Exercise goal » Restate the entries below word for word, omitting nothing.

*** Opening Records supplied ***

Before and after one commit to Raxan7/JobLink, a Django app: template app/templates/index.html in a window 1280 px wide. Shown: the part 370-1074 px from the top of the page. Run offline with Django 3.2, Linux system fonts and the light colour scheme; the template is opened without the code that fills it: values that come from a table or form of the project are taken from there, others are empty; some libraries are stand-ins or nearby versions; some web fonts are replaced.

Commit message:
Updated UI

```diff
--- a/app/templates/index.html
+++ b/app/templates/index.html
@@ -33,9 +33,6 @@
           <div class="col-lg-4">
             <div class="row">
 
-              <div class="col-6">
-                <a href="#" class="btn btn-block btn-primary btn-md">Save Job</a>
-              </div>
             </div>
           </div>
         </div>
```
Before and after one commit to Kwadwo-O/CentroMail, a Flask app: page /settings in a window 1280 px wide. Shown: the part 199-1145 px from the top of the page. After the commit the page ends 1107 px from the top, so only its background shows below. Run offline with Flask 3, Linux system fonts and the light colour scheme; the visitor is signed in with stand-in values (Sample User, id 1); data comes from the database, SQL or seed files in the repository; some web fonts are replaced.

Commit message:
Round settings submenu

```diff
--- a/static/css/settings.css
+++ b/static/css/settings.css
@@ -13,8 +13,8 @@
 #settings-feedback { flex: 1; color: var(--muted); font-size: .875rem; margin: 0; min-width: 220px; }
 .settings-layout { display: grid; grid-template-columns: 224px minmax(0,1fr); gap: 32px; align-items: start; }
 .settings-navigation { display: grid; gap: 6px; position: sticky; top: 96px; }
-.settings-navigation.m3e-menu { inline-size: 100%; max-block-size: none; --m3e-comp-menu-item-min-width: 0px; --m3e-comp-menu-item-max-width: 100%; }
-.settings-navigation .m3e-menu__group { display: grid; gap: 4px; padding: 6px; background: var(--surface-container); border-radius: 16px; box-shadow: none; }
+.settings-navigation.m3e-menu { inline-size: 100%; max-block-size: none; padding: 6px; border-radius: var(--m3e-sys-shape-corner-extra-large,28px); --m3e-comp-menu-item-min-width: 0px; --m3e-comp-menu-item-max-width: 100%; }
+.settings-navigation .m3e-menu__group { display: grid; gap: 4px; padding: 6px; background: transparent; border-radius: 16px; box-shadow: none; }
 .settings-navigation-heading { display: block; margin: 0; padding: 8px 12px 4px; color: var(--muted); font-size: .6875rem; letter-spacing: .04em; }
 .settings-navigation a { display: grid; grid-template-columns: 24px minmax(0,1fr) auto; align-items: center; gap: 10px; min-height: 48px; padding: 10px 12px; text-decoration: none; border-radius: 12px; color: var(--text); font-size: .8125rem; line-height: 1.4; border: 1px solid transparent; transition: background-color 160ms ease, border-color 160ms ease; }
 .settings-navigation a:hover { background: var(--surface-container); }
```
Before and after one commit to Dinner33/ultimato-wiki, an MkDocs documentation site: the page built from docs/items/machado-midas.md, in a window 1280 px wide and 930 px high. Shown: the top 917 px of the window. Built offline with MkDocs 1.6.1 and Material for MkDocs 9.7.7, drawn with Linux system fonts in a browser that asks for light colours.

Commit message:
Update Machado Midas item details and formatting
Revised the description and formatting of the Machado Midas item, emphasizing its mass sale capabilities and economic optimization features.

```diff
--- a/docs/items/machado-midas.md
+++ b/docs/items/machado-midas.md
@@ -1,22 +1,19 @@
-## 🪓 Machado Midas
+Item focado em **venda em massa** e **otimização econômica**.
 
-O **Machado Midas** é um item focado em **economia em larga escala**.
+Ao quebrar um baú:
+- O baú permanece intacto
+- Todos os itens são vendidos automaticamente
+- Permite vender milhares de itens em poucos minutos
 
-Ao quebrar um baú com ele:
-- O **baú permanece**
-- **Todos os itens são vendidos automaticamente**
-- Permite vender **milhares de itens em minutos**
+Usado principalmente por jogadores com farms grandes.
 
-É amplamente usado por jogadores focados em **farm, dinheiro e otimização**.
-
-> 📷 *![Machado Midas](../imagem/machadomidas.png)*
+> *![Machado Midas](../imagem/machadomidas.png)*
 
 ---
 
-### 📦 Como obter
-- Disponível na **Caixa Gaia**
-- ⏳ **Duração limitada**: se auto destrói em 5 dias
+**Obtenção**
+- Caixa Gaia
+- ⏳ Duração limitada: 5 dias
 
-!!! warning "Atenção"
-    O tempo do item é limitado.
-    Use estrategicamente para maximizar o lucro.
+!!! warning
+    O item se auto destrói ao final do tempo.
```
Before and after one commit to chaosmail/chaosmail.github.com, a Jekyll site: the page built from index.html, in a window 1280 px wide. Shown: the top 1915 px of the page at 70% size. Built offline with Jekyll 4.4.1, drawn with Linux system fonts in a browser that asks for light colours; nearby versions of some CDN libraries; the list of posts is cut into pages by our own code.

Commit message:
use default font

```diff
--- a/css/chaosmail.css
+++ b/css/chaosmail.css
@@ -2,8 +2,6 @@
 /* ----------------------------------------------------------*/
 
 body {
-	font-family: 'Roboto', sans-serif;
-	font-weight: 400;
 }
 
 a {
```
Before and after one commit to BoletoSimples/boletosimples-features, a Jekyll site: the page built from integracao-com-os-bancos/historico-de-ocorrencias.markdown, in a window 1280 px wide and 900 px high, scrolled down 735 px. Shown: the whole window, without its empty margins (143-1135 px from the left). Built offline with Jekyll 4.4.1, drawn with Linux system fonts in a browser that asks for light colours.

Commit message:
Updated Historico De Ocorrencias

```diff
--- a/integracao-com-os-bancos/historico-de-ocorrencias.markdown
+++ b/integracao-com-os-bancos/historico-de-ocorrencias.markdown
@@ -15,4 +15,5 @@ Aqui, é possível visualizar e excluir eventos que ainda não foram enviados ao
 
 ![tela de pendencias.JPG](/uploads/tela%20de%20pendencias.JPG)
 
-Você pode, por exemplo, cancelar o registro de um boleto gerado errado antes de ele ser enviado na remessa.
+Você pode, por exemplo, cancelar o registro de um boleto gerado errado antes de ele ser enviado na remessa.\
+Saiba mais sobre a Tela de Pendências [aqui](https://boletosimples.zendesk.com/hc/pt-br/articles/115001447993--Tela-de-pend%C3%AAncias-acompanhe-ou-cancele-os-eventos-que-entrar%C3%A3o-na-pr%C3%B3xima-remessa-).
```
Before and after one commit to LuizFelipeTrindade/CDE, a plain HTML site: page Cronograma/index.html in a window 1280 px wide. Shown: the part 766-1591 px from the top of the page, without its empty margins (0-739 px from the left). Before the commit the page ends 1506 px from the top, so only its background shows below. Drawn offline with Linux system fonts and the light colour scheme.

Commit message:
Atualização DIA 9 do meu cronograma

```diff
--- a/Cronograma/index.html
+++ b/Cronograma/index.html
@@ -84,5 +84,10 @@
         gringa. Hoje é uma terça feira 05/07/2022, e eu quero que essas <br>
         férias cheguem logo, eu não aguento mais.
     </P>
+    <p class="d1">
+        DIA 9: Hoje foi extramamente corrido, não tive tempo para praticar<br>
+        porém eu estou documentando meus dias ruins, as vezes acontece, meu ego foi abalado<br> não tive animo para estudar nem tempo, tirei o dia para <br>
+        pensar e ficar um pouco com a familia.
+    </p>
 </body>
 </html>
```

*** Closing Records supplied ***

Response to the task »
Before and after one commit to Raxan7/JobLink, a Django app: template app/templates/index.html in a window 1280 px wide. Shown: the part 370-1074 px from the top of the page. Run offline with Django 3.2, Linux system fonts and the light colour scheme; the template is opened without the code that fills it: values that come from a table or form of the project are taken from there, others are empty; some libraries are stand-ins or nearby versions; some web fonts are replaced.

Commit message:
Updated UI

```diff
--- a/app/templates/index.html
+++ b/app/templates/index.html
@@ -33,9 +33,6 @@
           <div class="col-lg-4">
             <div class="row">
 
-              <div class="col-6">
-                <a href="#" class="btn btn-block btn-primary btn-md">Save Job</a>
-              </div>
             </div>
           </div>
         </div>
```
Before and after one commit to Kwadwo-O/CentroMail, a Flask app: page /settings in a window 1280 px wide. Shown: the part 199-1145 px from the top of the page. After the commit the page ends 1107 px from the top, so only its background shows below. Run offline with Flask 3, Linux system fonts and the light colour scheme; the visitor is signed in with stand-in values (Sample User, id 1); data comes from the database, SQL or seed files in the repository; some web fonts are replaced.

Commit message:
Round settings submenu

```diff
--- a/static/css/settings.css
+++ b/static/css/settings.css
@@ -13,8 +13,8 @@
 #settings-feedback { flex: 1; color: var(--muted); font-size: .875rem; margin: 0; min-width: 220px; }
 .settings-layout { display: grid; grid-template-columns: 224px minmax(0,1fr); gap: 32px; align-items: start; }
 .settings-navigation { display: grid; gap: 6px; position: sticky; top: 96px; }
-.settings-navigation.m3e-menu { inline-size: 100%; max-block-size: none; --m3e-comp-menu-item-min-width: 0px; --m3e-comp-menu-item-max-width: 100%; }
-.settings-navigation .m3e-menu__group { display: grid; gap: 4px; padding: 6px; background: var(--surface-container); border-radius: 16px; box-shadow: none; }
+.settings-navigation.m3e-menu { inline-size: 100%; max-block-size: none; padding: 6px; border-radius: var(--m3e-sys-shape-corner-extra-large,28px); --m3e-comp-menu-item-min-width: 0px; --m3e-comp-menu-item-max-width: 100%; }
+.settings-navigation .m3e-menu__group { display: grid; gap: 4px; padding: 6px; background: transparent; border-radius: 16px; box-shadow: none; }
 .settings-navigation-heading { display: block; margin: 0; padding: 8px 12px 4px; color: var(--muted); font-size: .6875rem; letter-spacing: .04em; }
 .settings-navigation a { display: grid; grid-template-columns: 24px minmax(0,1fr) auto; align-items: center; gap: 10px; min-height: 48px; padding: 10px 12px; text-decoration: none; border-radius: 12px; color: var(--text); font-size: .8125rem; line-height: 1.4; border: 1px solid transparent; transition: background-color 160ms ease, border-color 160ms ease; }
 .settings-navigation a:hover { background: var(--surface-container); }
```
Before and after one commit to Dinner33/ultimato-wiki, an MkDocs documentation site: the page built from docs/items/machado-midas.md, in a window 1280 px wide and 930 px high. Shown: the top 917 px of the window. Built offline with MkDocs 1.6.1 and Material for MkDocs 9.7.7, drawn with Linux system fonts in a browser that asks for light colours.

Commit message:
Update Machado Midas item details and formatting
Revised the description and formatting of the Machado Midas item, emphasizing its mass sale capabilities and economic optimization features.

```diff
--- a/docs/items/machado-midas.md
+++ b/docs/items/machado-midas.md
@@ -1,22 +1,19 @@
-## 🪓 Machado Midas
+Item focado em **venda em massa** e **otimização econômica**.
 
-O **Machado Midas** é um item focado em **economia em larga escala**.
+Ao quebrar um baú:
+- O baú permanece intacto
+- Todos os itens são vendidos automaticamente
+- Permite vender milhares de itens em poucos minutos
 
-Ao quebrar um baú com ele:
-- O **baú permanece**
-- **Todos os itens são vendidos automaticamente**
-- Permite vender **milhares de itens em minutos**
+Usado principalmente por jogadores com farms grandes.
 
-É amplamente usado por jogadores focados em **farm, dinheiro e otimização**.
-
-> 📷 *![Machado Midas](../imagem/machadomidas.png)*
+> *![Machado Midas](../imagem/machadomidas.png)*
 
 ---
 
-### 📦 Como obter
-- Disponível na **Caixa Gaia**
-- ⏳ **Duração limitada**: se auto destrói em 5 dias
+**Obtenção**
+- Caixa Gaia
+- ⏳ Duração limitada: 5 dias
 
-!!! warning "Atenção"
-    O tempo do item é limitado.
-    Use estrategicamente para maximizar o lucro.
+!!! warning
+    O item se auto destrói ao final do tempo.
```
Before and after one commit to chaosmail/chaosmail.github.com, a Jekyll site: the page built from index.html, in a window 1280 px wide. Shown: the top 1915 px of the page at 70% size. Built offline with Jekyll 4.4.1, drawn with Linux system fonts in a browser that asks for light colours; nearby versions of some CDN libraries; the list of posts is cut into pages by our own code.

Commit message:
use default font

```diff
--- a/css/chaosmail.css
+++ b/css/chaosmail.css
@@ -2,8 +2,6 @@
 /* ----------------------------------------------------------*/
 
 body {
-	font-family: 'Roboto', sans-serif;
-	font-weight: 400;
 }
 
 a {
```
Before and after one commit to BoletoSimples/boletosimples-features, a Jekyll site: the page built from integracao-com-os-bancos/historico-de-ocorrencias.markdown, in a window 1280 px wide and 900 px high, scrolled down 735 px. Shown: the whole window, without its empty margins (143-1135 px from the left). Built offline with Jekyll 4.4.1, drawn with Linux system fonts in a browser that asks for light colours.

Commit message:
Updated Historico De Ocorrencias

```diff
--- a/integracao-com-os-bancos/historico-de-ocorrencias.markdown
+++ b/integracao-com-os-bancos/historico-de-ocorrencias.markdown
@@ -15,4 +15,5 @@ Aqui, é possível visualizar e excluir eventos que ainda não foram enviados ao
 
 ![tela de pendencias.JPG](/uploads/tela%20de%20pendencias.JPG)
 
-Você pode, por exemplo, cancelar o registro de um boleto gerado errado antes de ele ser enviado na remessa.
+Você pode, por exemplo, cancelar o registro de um boleto gerado errado antes de ele ser enviado na remessa.\
+Saiba mais sobre a Tela de Pendências [aqui](https://boletosimples.zendesk.com/hc/pt-br/articles/115001447993--Tela-de-pend%C3%AAncias-acompanhe-ou-cancele-os-eventos-que-entrar%C3%A3o-na-pr%C3%B3xima-remessa-).
```
Before and after one commit to LuizFelipeTrindade/CDE, a plain HTML site: page Cronograma/index.html in a window 1280 px wide. Shown: the part 766-1591 px from the top of the page, without its empty margins (0-739 px from the left). Before the commit the page ends 1506 px from the top, so only its background shows below. Drawn offline with Linux system fonts and the light colour scheme.

Commit message:
Atualização DIA 9 do meu cronograma

```diff
--- a/Cronograma/index.html
+++ b/Cronograma/index.html
@@ -84,5 +84,10 @@
         gringa. Hoje é uma terça feira 05/07/2022, e eu quero que essas <br>
         férias cheguem logo, eu não aguento mais.
     </P>
+    <p class="d1">
+        DIA 9: Hoje foi extramamente corrido, não tive tempo para praticar<br>
+        porém eu estou documentando meus dias ruins, as vezes acontece, meu ego foi abalado<br> não tive animo para estudar nem tempo, tirei o dia para <br>
+        pensar e ficar um pouco com a familia.
+    </p>
 </body>
 </html>
```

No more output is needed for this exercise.